  • Along those lines, I did have a conversation with Atanas Popov, General Manager for Embarcadero. He was quite confident in things going well as they execute on the roadmap.  He’s actually quite open and accessible – he publishes his email: atanas.popov@idera.com  Don’t be afraid to get in touch with him if you have any questions or issues about the path forward.
  • I can’t vouch for the book, but you can get Delphi Succinctly for free.
  • I will be presenting two days of material at the Danish Delphi User Group at the end of April.  I’m really looking forward to it, not only for the excellent conference, but also because my youngest will be making the trip with me.  I’ve talked at this conference twice before, and it’s always been fun.  If you are in thearea and want to excellent Delphi content (if I do say so myself), then you should attend.

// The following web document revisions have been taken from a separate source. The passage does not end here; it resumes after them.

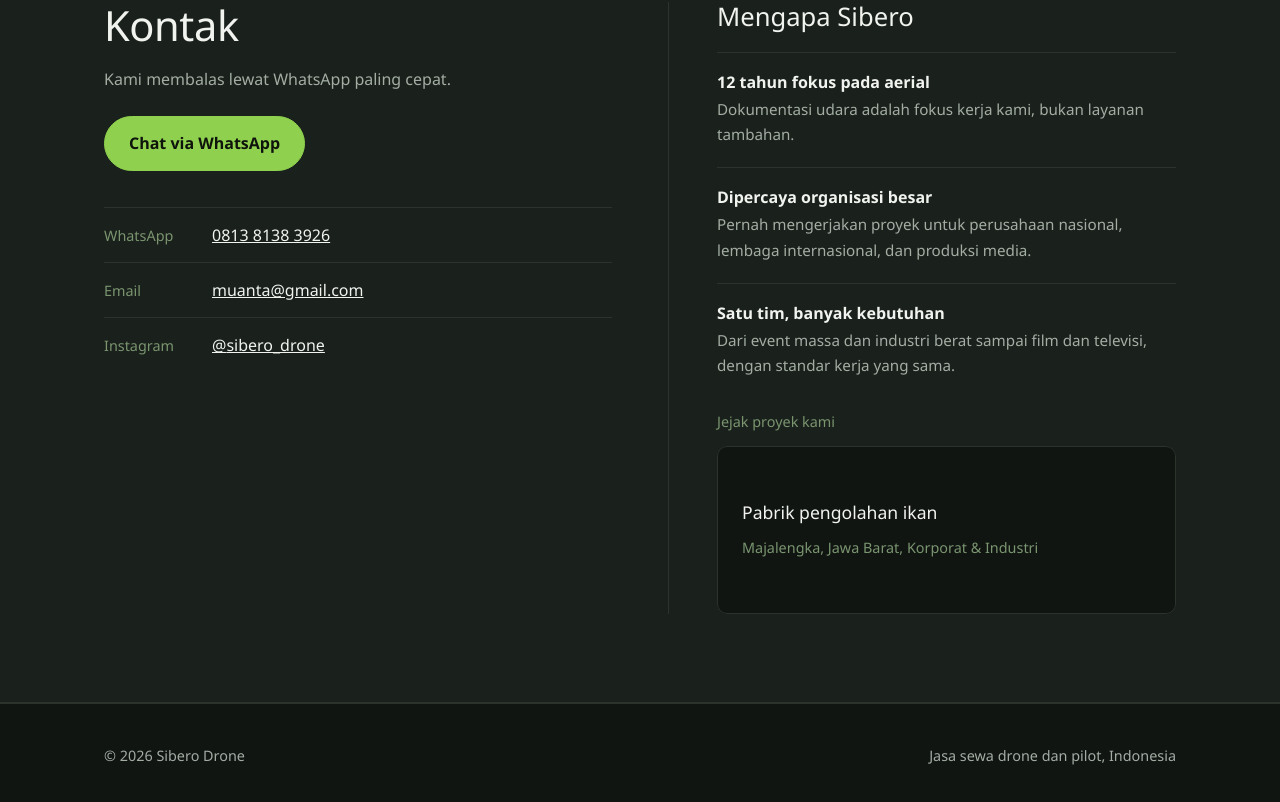
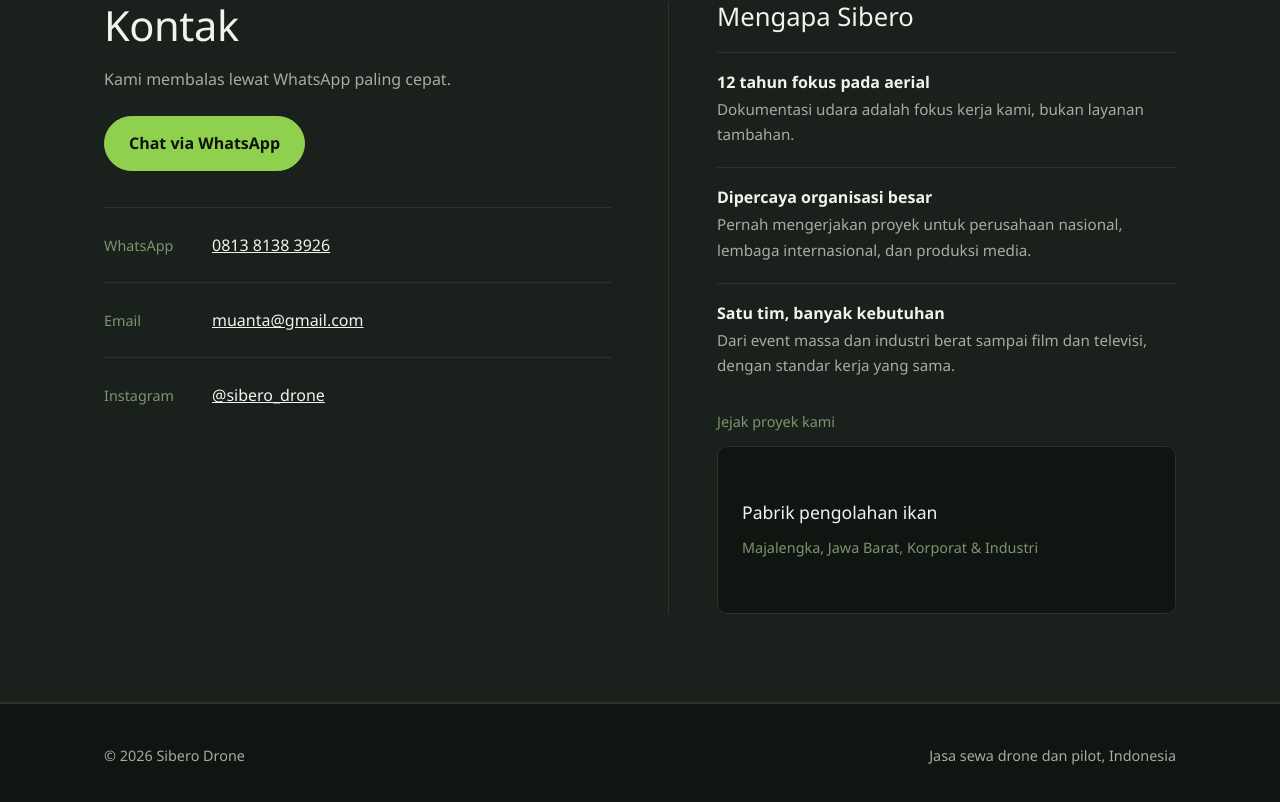
Before and after one commit to setyo76/sibero, a Next.js app: page / in a window 1280 px wide. Shown: the part 4819-5621 px from the top of the page. Built offline with nearby package versions, Linux system fonts and the light colour scheme; no server answers.

Commit message:
Fix contact.tsx

```diff
--- a/app/globals.css
+++ b/app/globals.css
@@ -343,3 +343,5 @@ section { padding: 56px 0; }
   .footer { padding-bottom: 40px; }
   .fab { padding: 13px 24px; right: 20px; bottom: 20px; }
 }
+
+.contact-link { display: inline-block; padding: 10px 0; }
--- a/components/Contact.tsx
+++ b/components/Contact.tsx
@@ -45,16 +45,16 @@ export default function Contact() {
             <dl className="contact-list">
               <div>
                 <dt>WhatsApp</dt>
-                <dd><a href={buildWaLink()} target="_blank" rel="noopener noreferrer">{SITE.whatsappDisplay}</a></dd>
+                <dd><a className="contact-link" href={buildWaLink()} target="_blank" rel="noopener noreferrer">{SITE.whatsappDisplay}</a></dd>
               </div>
               <div>
                 <dt>Email</dt>
-                <dd><a href={`mailto:${SITE.email}`}>{SITE.email}</a></dd>
+                <dd><a className="contact-link" href={`mailto:${SITE.email}`}>{SITE.email}</a></dd>
               </div>
               <div>
                 <dt>Instagram</dt>
                 <dd>
-                  <a href={`https://instagram.com/${SITE.instagram}`} target="_blank" rel="noopener noreferrer">
+                  <a className="contact-link" href={`https://instagram.com/${SITE.instagram}`} target="_blank" rel="noopener noreferrer">
                     @{SITE.instagram}
                   </a>
                 </dd>
```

  • My books continue to sell, and I’m very grateful to each and everyone of you that have made a purchase.  If you still want to buy, supplies are unlimited, but don’t let that stop you!  You can buy both books in paper copy, both on  electronic copy from LeanPub, and if you are really excited, you can buy them both as an electronic bundle for a $15 savings.  Again, you have my thanks and gratitude for your purchases.  The books have been way more successful than I ever hoped.
  • The bummer news is, of course, the departure of Allen Bauer from Embarcadero. Allen is a great friend, and I wish him well on his new endeavors at Google. He was with the Delphi team from the very beginnning.  His loss is a blow to the product.  But the team isn’t just one guy, so here’s to others stepping up to fill the void. 
  • Link of the Week:  Giving up on TDD by Uncle Bob.  Apparently a guy named Ian Sommerville “gave up” on TDD, and Uncle Bob refutes his argument. Uncle Bob doesn’t pull his punches.  Good stuff.
  • Flotsam and Jetsam #95

    • Last week I sang the praises of Stefan Glienke.  Well, he has done it again.  He’s released TestInsight – an IDE integration for unit testing.  This is really cool – you can run your tests automatically right in the IDE.  Give it a look – very, very nice stuff.   Plus, it works with all the major unit testing frameworks.
    • Tweet and Quote of the Week:  “As long as managers think programmers are young interchangeable pizza-fed cheaply hired commodities, buggy software will rule the world.”
    • Glad to see that this website is still alive and kicking: http://www.isdelphidead.com/ Hehe.
    • Work on my new book continues apace.  I’ve just started showing chapters to my “beta testers”.  I’m grateful for all the feedback I get.  If you are interested in reading rough drafts of my chapters, you can join the Coding in Delphi group.  It’s a private group, so I’ll have to approve your entry, but that’s usually not a problem.  I welcome and am grateful for any help in making the book better.
    • Next week is Delphi Week.  You can register to participate.   Hard to believe it’s been twenty years.  Seriously?  Great that the product is still rolling along as strong as ever.  I’ll have few thoughts, tweets, and other things to offer as we celebrate.  Keep an eye on this space and the #delphiweek hashtag, as well as the presentations from Embarcadero.  Should be fun.
    • Jim McKeeth does a nice interview with Darren Kosinski, who is a member of the FireMonkey R&D team.  Darren is a friend of mine from my days at Embarcadero and a good guy as well as a brilliant developer.  Give it a listen.